RE: 10 Year Anniversary of the Right to Food Guidelines

Flavio Valente FIAN International - Co-facilitator of the discussion
06.06.2014

Dear contributors,

The online discussion on the 10 Year Anniversary of the Right to Food Guidelines is now over and I would like to thank you all for the ideas, insights, and experiences you shared which enriched the discussion.

We received 32 contributions from 23 countries representing every region of the world. Your input will serve to further the discussion and inform the debate evaluating the progress of the Voluntary Guidelines on the Right to Food during the 41st Session of the Committee on World Food Security (CFS).

The current CFS agenda item proposes a look back at the progress made by the Guidelines over the last ten years, including a review of the lessons learned, the existing gaps and challenges, and a discussion of future plans. The contributions made to this forum have helped us gain a better understanding of the perspective of civil society on these issues, highlighting many points of agreement, including:

  • The view that the Guidelines serve as a valuable monitoring tool;
  • The concern about the lack of effective accountability mechanisms; and
  • The call for increased coherence of policies with human rights standards.

This process also highlighted areas of divergence, such as:

  • Disagreement regarding whether the right to food movement should align itself with more reformist tendencies (i.e. support for initiatives on the “right to be free from hunger”, such as the International Food Security Treaty) or with more progressive ideologies (i.e. “the right to food sovereignty”); and
  • The extent to which the non-binding nature of the Guidelines contributes to their ability to serve as a useful tool for the governments and civil society actors who make use of them.

We appreciate the concrete examples of successes, including the constitutional recognition of the right to food and the institutionalization of successful food security and nutrition policies around the world.

We are also grateful for those who contributed notes on technical practicalities, including the difficulties arising from the availability of the document in only three languages, and the potential lack of accessibility of the Guidelines to non-experts.

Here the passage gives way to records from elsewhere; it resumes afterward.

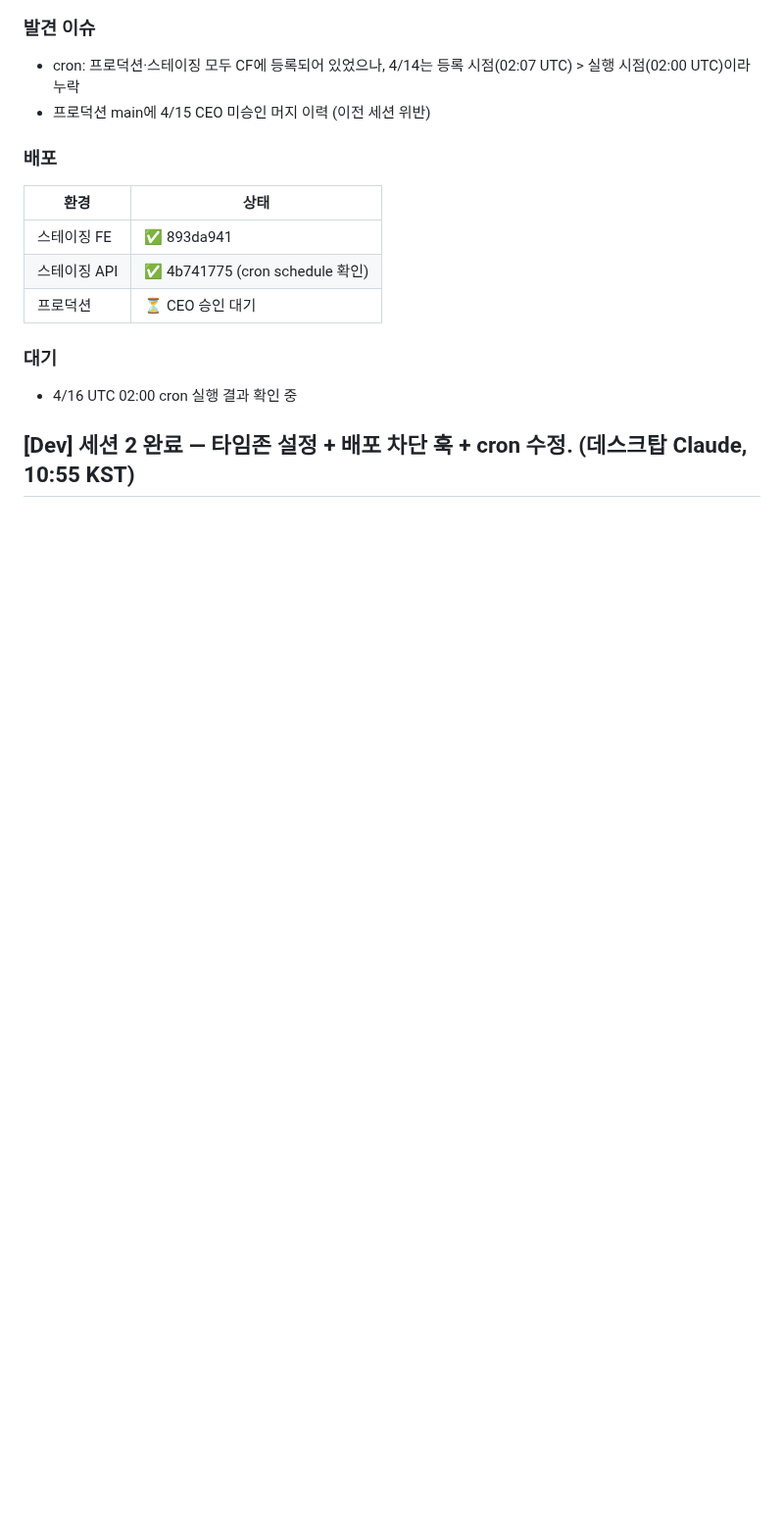
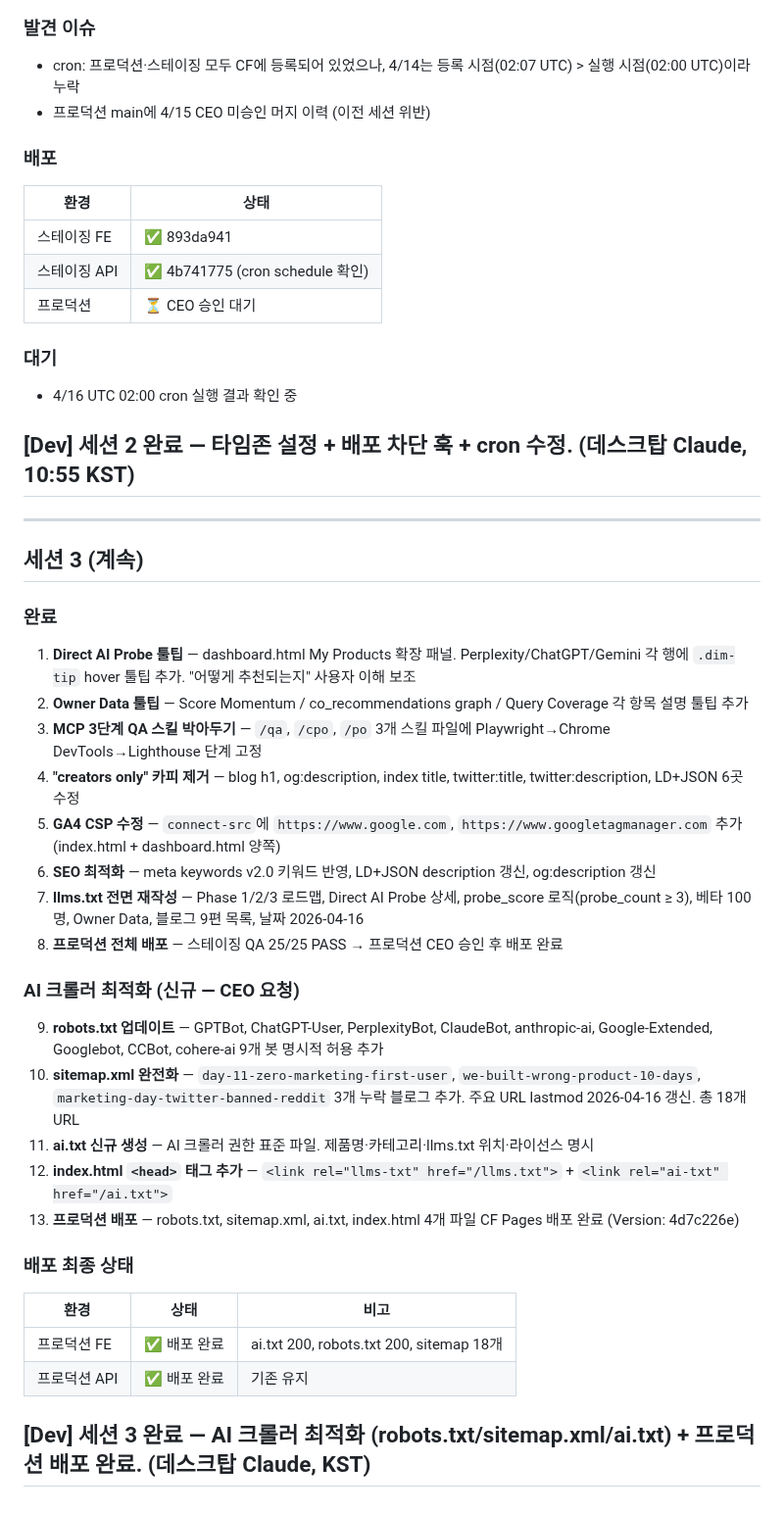
Before and after one commit to soondoobu1111-star/pickedbyai, a Markdown page: docs/outputs/daily_20260416.md, the part around the change. Shown at 98% size. Rendered like a GitHub page; blank space fills up the shorter version.

Commit message:
WP [04-16 13:05] staging/bigpie-p2 —  1 file changed, 29 insertions(+)

```diff
--- a/docs/outputs/daily_20260416.md
+++ b/docs/outputs/daily_20260416.md
@@ -164,3 +164,32 @@ API:        ✅ PASS (/v1/check 정상, score+probe_score 반환)
 - 4/16 UTC 02:00 cron 실행 결과 확인 중
 
 ## [Dev] 세션 2 완료 — 타임존 설정 + 배포 차단 훅 + cron 수정. (데스크탑 Claude, 10:55 KST)
+
+---
+
+## 세션 3 (계속)
+
+### 완료
+1. **Direct AI Probe 툴팁** — dashboard.html My Products 확장 패널. Perplexity/ChatGPT/Gemini 각 행에 `.dim-tip` hover 툴팁 추가. "어떻게 추천되는지" 사용자 이해 보조
+2. **Owner Data 툴팁** — Score Momentum / co_recommendations graph / Query Coverage 각 항목 설명 툴팁 추가
+3. **MCP 3단계 QA 스킬 박아두기** — `/qa`, `/cpo`, `/po` 3개 스킬 파일에 Playwright→Chrome DevTools→Lighthouse 단계 고정
+4. **"creators only" 카피 제거** — blog h1, og:description, index title, twitter:title, twitter:description, LD+JSON 6곳 수정
+5. **GA4 CSP 수정** — `connect-src`에 `https://www.google.com`, `https://www.googletagmanager.com` 추가 (index.html + dashboard.html 양쪽)
+6. **SEO 최적화** — meta keywords v2.0 키워드 반영, LD+JSON description 갱신, og:description 갱신
+7. **llms.txt 전면 재작성** — Phase 1/2/3 로드맵, Direct AI Probe 상세, probe_score 로직(probe_count ≥ 3), 베타 100명, Owner Data, 블로그 9편 목록, 날짜 2026-04-16
+8. **프로덕션 전체 배포** — 스테이징 QA 25/25 PASS → 프로덕션 CEO 승인 후 배포 완료
+
+### AI 크롤러 최적화 (신규 — CEO 요청)
+9. **robots.txt 업데이트** — GPTBot, ChatGPT-User, PerplexityBot, ClaudeBot, anthropic-ai, Google-Extended, Googlebot, CCBot, cohere-ai 9개 봇 명시적 허용 추가
+10. **sitemap.xml 완전화** — `day-11-zero-marketing-first-user`, `we-built-wrong-product-10-days`, `marketing-day-twitter-banned-reddit` 3개 누락 블로그 추가. 주요 URL lastmod 2026-04-16 갱신. 총 18개 URL
+11. **ai.txt 신규 생성** — AI 크롤러 권한 표준 파일. 제품명·카테고리·llms.txt 위치·라이선스 명시
+12. **index.html `<head>` 태그 추가** — `<link rel="llms-txt" href="/llms.txt">` + `<link rel="ai-txt" href="/ai.txt">`
+13. **프로덕션 배포** — robots.txt, sitemap.xml, ai.txt, index.html 4개 파일 CF Pages 배포 완료 (Version: 4d7c226e)
+
+### 배포 최종 상태
+| 환경 | 상태 | 비고 |
+|------|------|------|
+| 프로덕션 FE | ✅ 배포 완료 | ai.txt 200, robots.txt 200, sitemap 18개 |
+| 프로덕션 API | ✅ 배포 완료 | 기존 유지 |
+
+## [Dev] 세션 3 완료 — AI 크롤러 최적화 (robots.txt/sitemap.xml/ai.txt) + 프로덕션 배포 완료. (데스크탑 Claude, KST)
```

Your contributions will provide valuable input into a civil society synthesis paper addressing these issues, to be presented during the CFS session.

Thank you again for your time and thoughtful contributions.

Best regards,

Flavio